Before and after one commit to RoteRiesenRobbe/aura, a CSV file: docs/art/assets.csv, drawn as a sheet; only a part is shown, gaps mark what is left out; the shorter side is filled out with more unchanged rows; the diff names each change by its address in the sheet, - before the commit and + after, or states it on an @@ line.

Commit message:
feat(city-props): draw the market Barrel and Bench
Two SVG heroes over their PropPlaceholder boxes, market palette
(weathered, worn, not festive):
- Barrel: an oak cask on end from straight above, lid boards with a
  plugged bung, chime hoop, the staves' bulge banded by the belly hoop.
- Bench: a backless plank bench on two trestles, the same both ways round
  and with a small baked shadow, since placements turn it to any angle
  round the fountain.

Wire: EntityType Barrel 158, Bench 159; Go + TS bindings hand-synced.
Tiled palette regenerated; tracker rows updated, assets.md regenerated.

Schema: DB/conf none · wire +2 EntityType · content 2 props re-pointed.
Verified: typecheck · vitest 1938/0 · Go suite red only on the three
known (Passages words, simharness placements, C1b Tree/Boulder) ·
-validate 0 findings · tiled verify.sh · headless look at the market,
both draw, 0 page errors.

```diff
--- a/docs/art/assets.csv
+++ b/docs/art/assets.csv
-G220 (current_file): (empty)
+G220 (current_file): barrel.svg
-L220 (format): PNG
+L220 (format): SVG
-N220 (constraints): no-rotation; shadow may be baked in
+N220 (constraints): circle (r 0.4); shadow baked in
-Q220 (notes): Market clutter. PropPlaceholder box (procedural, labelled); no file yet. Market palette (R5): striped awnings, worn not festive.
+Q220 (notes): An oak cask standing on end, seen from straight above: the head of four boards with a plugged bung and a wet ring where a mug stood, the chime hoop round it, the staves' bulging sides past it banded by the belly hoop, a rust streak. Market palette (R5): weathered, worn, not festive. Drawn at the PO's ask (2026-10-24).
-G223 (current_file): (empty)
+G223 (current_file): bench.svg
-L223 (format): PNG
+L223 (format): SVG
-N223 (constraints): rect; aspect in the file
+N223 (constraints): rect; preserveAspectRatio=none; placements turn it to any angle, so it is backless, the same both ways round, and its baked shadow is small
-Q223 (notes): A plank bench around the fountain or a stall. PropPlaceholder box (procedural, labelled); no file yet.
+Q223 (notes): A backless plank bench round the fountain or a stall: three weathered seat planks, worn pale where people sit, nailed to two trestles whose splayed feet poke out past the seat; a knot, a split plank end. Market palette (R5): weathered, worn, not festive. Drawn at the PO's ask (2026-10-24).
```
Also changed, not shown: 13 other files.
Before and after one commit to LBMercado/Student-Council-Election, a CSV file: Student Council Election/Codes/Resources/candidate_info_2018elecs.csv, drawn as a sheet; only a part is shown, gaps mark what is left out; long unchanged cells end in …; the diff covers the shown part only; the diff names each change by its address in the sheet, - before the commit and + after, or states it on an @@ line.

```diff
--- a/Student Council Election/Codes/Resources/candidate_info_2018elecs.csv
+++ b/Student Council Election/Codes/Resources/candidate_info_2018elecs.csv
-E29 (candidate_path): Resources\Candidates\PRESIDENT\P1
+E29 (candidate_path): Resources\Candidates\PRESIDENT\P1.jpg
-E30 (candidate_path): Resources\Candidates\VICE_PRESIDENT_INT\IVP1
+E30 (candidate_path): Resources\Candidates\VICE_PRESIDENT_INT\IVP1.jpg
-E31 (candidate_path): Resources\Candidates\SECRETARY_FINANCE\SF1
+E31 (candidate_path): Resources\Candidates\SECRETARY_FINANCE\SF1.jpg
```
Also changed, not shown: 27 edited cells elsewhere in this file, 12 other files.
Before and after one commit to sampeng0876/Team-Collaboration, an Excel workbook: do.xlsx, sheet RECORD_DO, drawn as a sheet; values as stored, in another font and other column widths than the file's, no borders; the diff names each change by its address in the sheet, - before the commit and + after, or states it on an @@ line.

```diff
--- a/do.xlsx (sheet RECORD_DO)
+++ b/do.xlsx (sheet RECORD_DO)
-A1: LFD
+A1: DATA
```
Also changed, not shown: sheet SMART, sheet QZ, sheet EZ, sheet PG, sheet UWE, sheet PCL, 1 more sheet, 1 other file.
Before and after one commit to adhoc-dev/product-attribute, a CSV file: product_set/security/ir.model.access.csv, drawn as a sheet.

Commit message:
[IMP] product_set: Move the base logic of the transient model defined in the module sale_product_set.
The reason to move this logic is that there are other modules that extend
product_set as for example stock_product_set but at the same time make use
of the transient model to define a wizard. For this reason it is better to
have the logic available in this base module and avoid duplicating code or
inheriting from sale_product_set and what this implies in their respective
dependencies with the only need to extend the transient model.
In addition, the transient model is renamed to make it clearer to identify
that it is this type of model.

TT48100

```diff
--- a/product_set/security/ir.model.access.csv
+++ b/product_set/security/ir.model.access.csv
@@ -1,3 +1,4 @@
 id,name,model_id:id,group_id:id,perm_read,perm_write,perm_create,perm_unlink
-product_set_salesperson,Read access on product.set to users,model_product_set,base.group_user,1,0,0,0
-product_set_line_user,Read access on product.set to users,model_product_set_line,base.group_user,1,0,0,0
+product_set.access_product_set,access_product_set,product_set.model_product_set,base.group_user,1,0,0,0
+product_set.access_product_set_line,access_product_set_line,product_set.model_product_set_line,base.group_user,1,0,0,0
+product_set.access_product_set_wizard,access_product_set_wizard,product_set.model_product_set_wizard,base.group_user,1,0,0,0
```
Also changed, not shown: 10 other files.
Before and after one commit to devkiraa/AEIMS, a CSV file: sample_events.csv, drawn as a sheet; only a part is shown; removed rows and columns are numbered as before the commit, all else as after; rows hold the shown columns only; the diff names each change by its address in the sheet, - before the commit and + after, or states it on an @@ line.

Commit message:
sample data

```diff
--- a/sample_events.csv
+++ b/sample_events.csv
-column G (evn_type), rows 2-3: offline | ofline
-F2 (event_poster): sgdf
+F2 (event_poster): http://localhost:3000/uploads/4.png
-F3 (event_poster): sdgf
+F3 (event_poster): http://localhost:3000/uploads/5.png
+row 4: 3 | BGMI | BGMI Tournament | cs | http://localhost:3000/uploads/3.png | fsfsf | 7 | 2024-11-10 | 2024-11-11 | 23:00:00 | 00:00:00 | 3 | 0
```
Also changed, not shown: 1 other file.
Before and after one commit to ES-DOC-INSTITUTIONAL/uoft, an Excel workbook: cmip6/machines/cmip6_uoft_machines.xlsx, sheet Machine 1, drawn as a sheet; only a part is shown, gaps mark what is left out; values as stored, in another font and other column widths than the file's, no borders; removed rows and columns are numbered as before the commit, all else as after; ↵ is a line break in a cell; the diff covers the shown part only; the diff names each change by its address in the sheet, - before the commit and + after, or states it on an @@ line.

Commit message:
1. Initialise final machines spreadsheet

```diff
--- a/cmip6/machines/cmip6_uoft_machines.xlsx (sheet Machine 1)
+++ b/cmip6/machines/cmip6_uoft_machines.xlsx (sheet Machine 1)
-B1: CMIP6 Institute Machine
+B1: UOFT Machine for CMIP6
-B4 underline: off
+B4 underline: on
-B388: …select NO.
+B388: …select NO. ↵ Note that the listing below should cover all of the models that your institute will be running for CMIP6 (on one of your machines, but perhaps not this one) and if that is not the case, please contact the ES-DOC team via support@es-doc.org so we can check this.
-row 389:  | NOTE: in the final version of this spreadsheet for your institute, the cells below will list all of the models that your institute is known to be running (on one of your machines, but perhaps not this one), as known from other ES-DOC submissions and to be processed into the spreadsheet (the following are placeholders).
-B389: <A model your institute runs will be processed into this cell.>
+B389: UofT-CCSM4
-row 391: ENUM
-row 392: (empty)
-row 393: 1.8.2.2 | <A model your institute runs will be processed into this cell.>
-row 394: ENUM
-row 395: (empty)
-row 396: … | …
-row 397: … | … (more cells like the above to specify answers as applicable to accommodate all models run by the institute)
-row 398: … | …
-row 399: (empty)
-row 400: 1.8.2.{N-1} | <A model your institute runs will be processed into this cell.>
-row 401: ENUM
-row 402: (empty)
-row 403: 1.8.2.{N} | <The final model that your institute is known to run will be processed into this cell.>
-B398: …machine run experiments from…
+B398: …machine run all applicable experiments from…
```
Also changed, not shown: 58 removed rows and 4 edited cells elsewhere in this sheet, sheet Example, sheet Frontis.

### PROBLEM TO WORK ON
Retype, exactly and in full, the lines above from the one containing "inheriting from sale_product_set" through the one containing "Also changed, not shown: 1 other file.".

### TASK ANSWER
inheriting from sale_product_set and what this implies in their respective
dependencies with the only need to extend the transient model.
In addition, the transient model is renamed to make it clearer to identify
that it is this type of model.

TT48100

```diff
--- a/product_set/security/ir.model.access.csv
+++ b/product_set/security/ir.model.access.csv
@@ -1,3 +1,4 @@
 id,name,model_id:id,group_id:id,perm_read,perm_write,perm_create,perm_unlink
-product_set_salesperson,Read access on product.set to users,model_product_set,base.group_user,1,0,0,0
-product_set_line_user,Read access on product.set to users,model_product_set_line,base.group_user,1,0,0,0
+product_set.access_product_set,access_product_set,product_set.model_product_set,base.group_user,1,0,0,0
+product_set.access_product_set_line,access_product_set_line,product_set.model_product_set_line,base.group_user,1,0,0,0
+product_set.access_product_set_wizard,access_product_set_wizard,product_set.model_product_set_wizard,base.group_user,1,0,0,0
```
Also changed, not shown: 10 other files.
Before and after one commit to devkiraa/AEIMS, a CSV file: sample_events.csv, drawn as a sheet; only a part is shown; removed rows and columns are numbered as before the commit, all else as after; rows hold the shown columns only; the diff names each change by its address in the sheet, - before the commit and + after, or states it on an @@ line.

Commit message:
sample data

```diff
--- a/sample_events.csv
+++ b/sample_events.csv
-column G (evn_type), rows 2-3: offline | ofline
-F2 (event_poster): sgdf
+F2 (event_poster): http://localhost:3000/uploads/4.png
-F3 (event_poster): sdgf
+F3 (event_poster): http://localhost:3000/uploads/5.png
+row 4: 3 | BGMI | BGMI Tournament | cs | http://localhost:3000/uploads/3.png | fsfsf | 7 | 2024-11-10 | 2024-11-11 | 23:00:00 | 00:00:00 | 3 | 0
```
Also changed, not shown: 1 other file.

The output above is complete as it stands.